Behind Polanco, Julien is the only true option to be the Opening Day second baseman for a team that will have aspirations of another division title and a deep postseason run. His .263/.381/.459 slash with an OPS+ of 130 and a league-best chase rate are fantastic. The defense still needs work, but whomever the top utility option is can be a late-inning replacement and Rocco Baldelli can give Julien the occasional start at designated hitter as well.
The future could still be 2023 No. 8-overall draft selection Brooks Lee, who cruised through the first half of the season at Double-A Wichita before being challenged at Triple-A St. Paul. Had Lee dominated there as well, there may have been an opportunity for him to push for the Opening Day second base role. Instead, he turned in a pedestrian line of .237/.304/.428, albeit in only 168 plate appearances at the highest rung of the minors. He’s mostly playing shortstop and many think his future is at third base, but unless the Twins decide to move Lewis to the outfield, second base seems to be the path of least resistance if the Twins want to get Lee’s bat the majors.
Martin, the No. 5 overall pick in the 2020 draft by Toronto, wallowed through an unimpressive crack at Double-A last season before being shut down with a UCL injury. When he returned midway through this season, the Twins parked him at Triple-A, undoubtedly to push the 24-year-old and see if he had a legitimate future as a big-leaguer. Martin rose to the challenge, slashing .263/.387/.405 in 252 plate appearances over 59 games at St. Paul, mostly at second base.

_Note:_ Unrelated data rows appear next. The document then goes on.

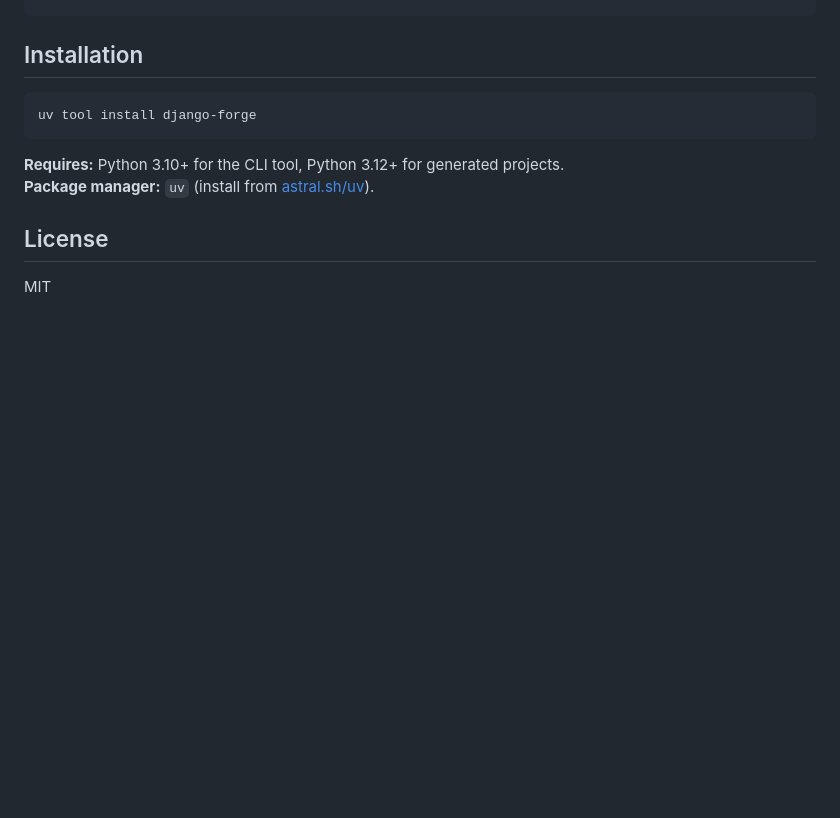
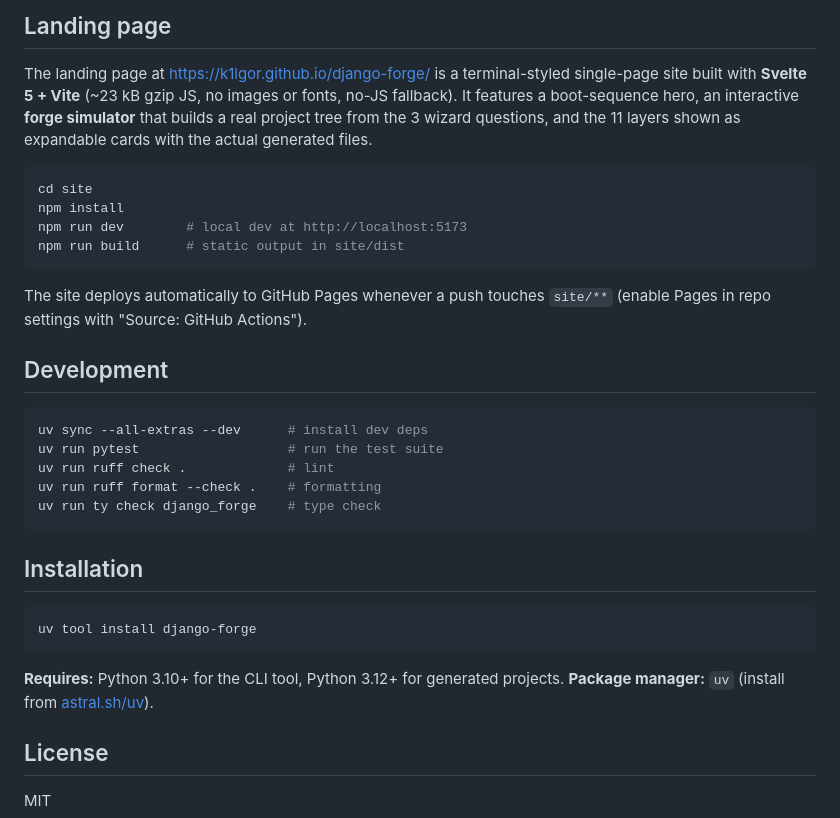
Before and after one commit to k1lgor/django-forge, a Markdown page: README.md, the part around one of its changes. Rendered like a GitHub page; blank space fills up the shorter version.

````diff
--- a/README.md
+++ b/README.md
@@ -118,3 +164,30 @@ forge start myproject --no-input
+## Landing page
+
+The landing page at <https://k1lgor.github.io/django-forge/> is a
+terminal-styled single-page site built with **Svelte 5 + Vite** (~23 kB
+gzip JS, no images or fonts, no-JS fallback). It features a boot-sequence
+hero, an interactive **forge simulator** that builds a real project tree
+from the 3 wizard questions, and the 11 layers shown as expandable cards
+with the actual generated files.
+
+```bash
+cd site
+npm install
+npm run dev        # local dev at http://localhost:5173
+npm run build      # static output in site/dist
+```
+
+The site deploys automatically to GitHub Pages whenever a push touches
+`site/**` (enable Pages in repo settings with "Source: GitHub Actions").
+
+## Development
+
+```bash
+uv sync --all-extras --dev      # install dev deps
+uv run pytest                   # run the test suite
+uv run ruff check .             # lint
+uv run ruff format --check .    # formatting
+uv run ty check django_forge    # type check
 ```
 
 ## Installation
````
Also changed, not shown: other parts of README.md (+86 -40 lines).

As good as Martin’s partial season was in Triple-A, it’s hard to imagine the Twins planning to plug him in as an everyday contributor. Given his pedigree as a potent college hitter and top draft pick, the most likely path for Martin to make the major league club is as a super-utility player. In fact, think a righthanded-hitting Nick Gordon.
Just last offseason, I laid out the case for trading Kepler but at the same time was wary of the Twins selling low, given his three-year skid at the plate.
Sure enough, sitting here right now, Kepler surely has far more trade value than he did just nine months ago.
But at the same time, the corner outfield cupboards are not as stocked as Twins fans are used to seeing, at least in the short term. Possible starting-caliber outfielder Kala’i Rosario and top-three prospect Emmanuel Rodriguez are both likely at least two years away, and there isn’t a whole lot in the minors between them and the Wallner/Larnach/(Kirilloff) trio, although DaShawn Keirsey (late-blooming prospect who is probably a fourth outfielder) and Alerick Soularie (2020 second-round pick with upside who has yet to truly break out) may push for a big-league spot in the interim.
The issue with trading Polanco isn’t necessarily finding a second base replacement, it’s filling his spot in the lineup. Julien would be the only option remotely close to replicating Polanco’s performance at the plate, and after that, it’s a fairly significant drop-off.
I actually wouldn’t be shocked if the Twins held onto both players, but if one is traded, I’m betting on Polanco. The depth and upside of Julien/Lewis/Lee at both the keystone and the hot corner, combined with the fill-in ability of the likes of Gordon, Willi Castro, and Kyle Farmer at each of those spots makes it easier to back-fill if Polanco is moved. Yes, replacing his bat is easier said than done, but Julien certainly made a strong case that he will be more than capable.
The Twins no longer have clear, MLB-ready talent in the corner spots in the outfield and would be better served to pick and choose between Wallner, Kirilloff, and Larnach (plus Castro and Gordon) as left-field options with Kepler holding down the everyday spot in right field for at least one more season.